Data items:
○ ○ ○ ○ ○ ○ ○

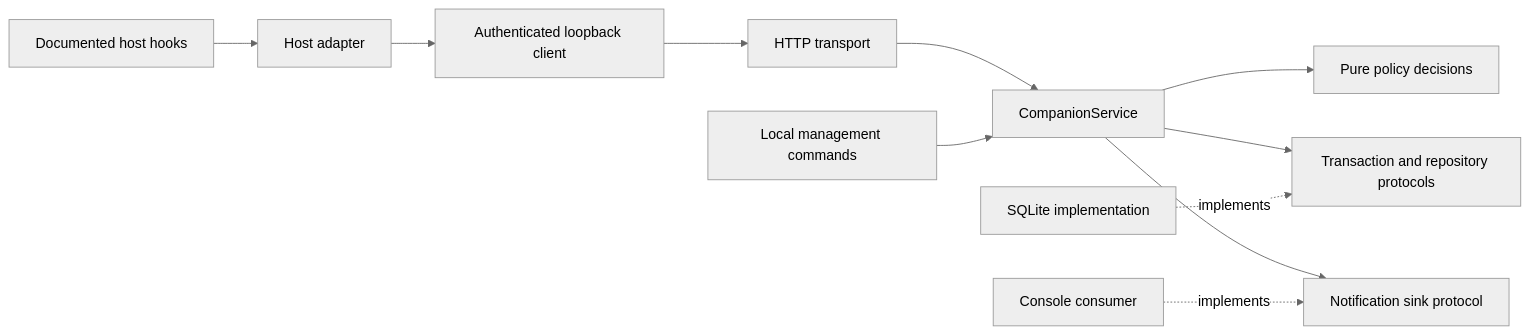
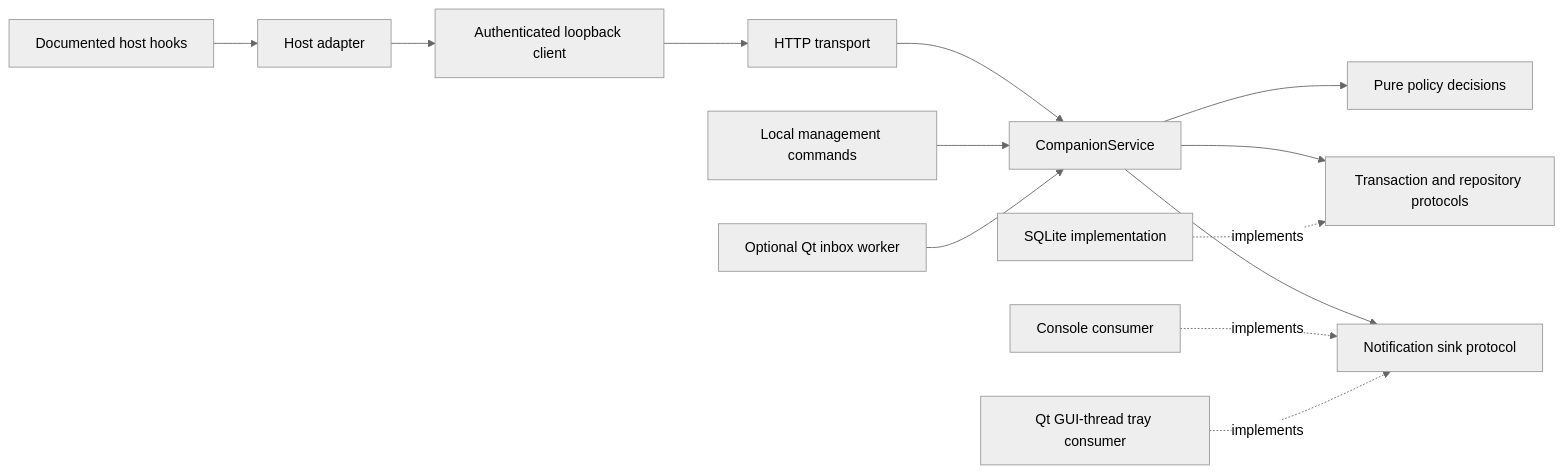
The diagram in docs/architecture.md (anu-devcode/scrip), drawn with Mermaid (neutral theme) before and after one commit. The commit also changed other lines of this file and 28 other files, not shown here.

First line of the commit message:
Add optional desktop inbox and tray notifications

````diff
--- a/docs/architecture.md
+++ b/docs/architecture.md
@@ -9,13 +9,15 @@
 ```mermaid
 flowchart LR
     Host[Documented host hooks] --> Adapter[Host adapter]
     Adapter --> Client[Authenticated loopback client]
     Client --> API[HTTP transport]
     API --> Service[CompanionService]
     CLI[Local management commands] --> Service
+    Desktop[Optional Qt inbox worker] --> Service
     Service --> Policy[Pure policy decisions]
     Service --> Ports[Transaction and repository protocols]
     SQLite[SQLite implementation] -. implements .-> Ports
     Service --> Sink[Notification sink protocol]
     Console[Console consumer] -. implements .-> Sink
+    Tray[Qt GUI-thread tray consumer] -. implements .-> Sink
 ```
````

○ ○ ○ ○ ○ ○ ○

About this task: Return the records above verbatim, leaving out images.

Output below:
The diagram in docs/architecture.md (anu-devcode/scrip), drawn with Mermaid (neutral theme) before and after one commit. The commit also changed other lines of this file and 28 other files, not shown here.

First line of the commit message:
Add optional desktop inbox and tray notifications

````diff
--- a/docs/architecture.md
+++ b/docs/architecture.md
@@ -9,13 +9,15 @@
 ```mermaid
 flowchart LR
     Host[Documented host hooks] --> Adapter[Host adapter]
     Adapter --> Client[Authenticated loopback client]
     Client --> API[HTTP transport]
     API --> Service[CompanionService]
     CLI[Local management commands] --> Service
+    Desktop[Optional Qt inbox worker] --> Service
     Service --> Policy[Pure policy decisions]
     Service --> Ports[Transaction and repository protocols]
     SQLite[SQLite implementation] -. implements .-> Ports
     Service --> Sink[Notification sink protocol]
     Console[Console consumer] -. implements .-> Sink
+    Tray[Qt GUI-thread tray consumer] -. implements .-> Sink
 ```
````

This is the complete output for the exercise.